Hokkaido are necessarily worse than in , sometimes it just feels so much colder. For example, in all of my schools they heat the classrooms and teacher’s rooms, but not the hallways. So I go from a comfortably warm teacher’s room, to a frigid (maybe 40-50 degrees F) hallway, to a comfortably warm and sometimes too warm classroom. On top of that, I always return to a cold house since I turn off the heat during the day to save money on kerosene. But even when the heater’s on, it doesn’t circulate well. South Dakota
What would make my winter better? If the school hallways weren’t so frigid, if my heater got to most of my house, if there was a legit coffeehouse in my town, if I had more friends nearby…and most definitely if the sidewalks were decently cleared and salted. Right now they are deadly! I go to the grocery store and everyone is doing a sort of shuffle in the parking lot because it’s so slippery.

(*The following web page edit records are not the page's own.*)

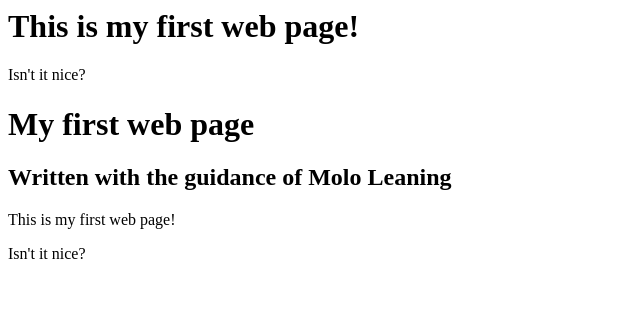
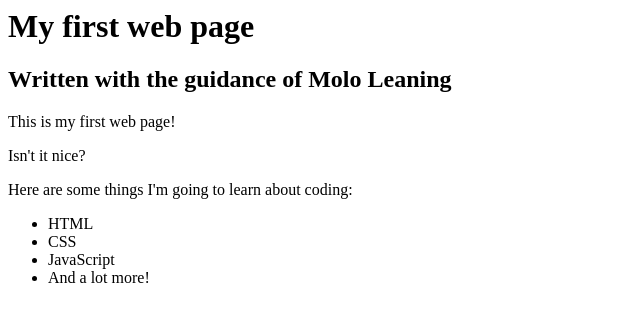
Before and after one commit to kit43/test, a plain HTML site: page index.html in a window 1280 px wide. Shown: the whole page, without its empty margins (0-640 px from the left). Drawn offline with Linux system fonts and the light colour scheme.

Commit message:
Ajout des liste non ordonnées dans la page

```diff
--- a/index.html
+++ b/index.html
@@ -1,6 +1,11 @@
-<h1>This is my first web page!</h1>
-<p>Isn't it nice?</p>
 <h1>My first web page</h1>
 <h2>Written with the guidance of Molo Leaning</h2>
 <p>This is my first web page!</p>
 <p>Isn't it nice?</p>
+<p>Here are some things I'm going to learn about coding:</p>
+<ul>
+	<li>HTML</li>
+	<li>CSS</li>
+	<li>JavaScript</li>
+	<li>And a lot more!</li>
+</ul>
```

I feel sorry for the really old men and women I see that are walking at a snail’s pace just so they can hopefully make it to the entrance without falling. It would be a huge liability in the States.
Luckily, the people of
celebrate winter. Nearly every town has a snow festival and there is ample skiing, snowboarding, snowshoeing, snowball fighting, and snowmobiling. Since getting back from Hokkaido , I have enjoyed the Drift Ice of Abashiri, a weekend of Yuki Gassen (a cross between snowball fighting and capture the flag), and the Sapporo Snow Festival. Thailand
So here are a few pictures and words about making the most of the winters in
. Enjoy! Hokkaido
The crew for the Yuki Gassen competition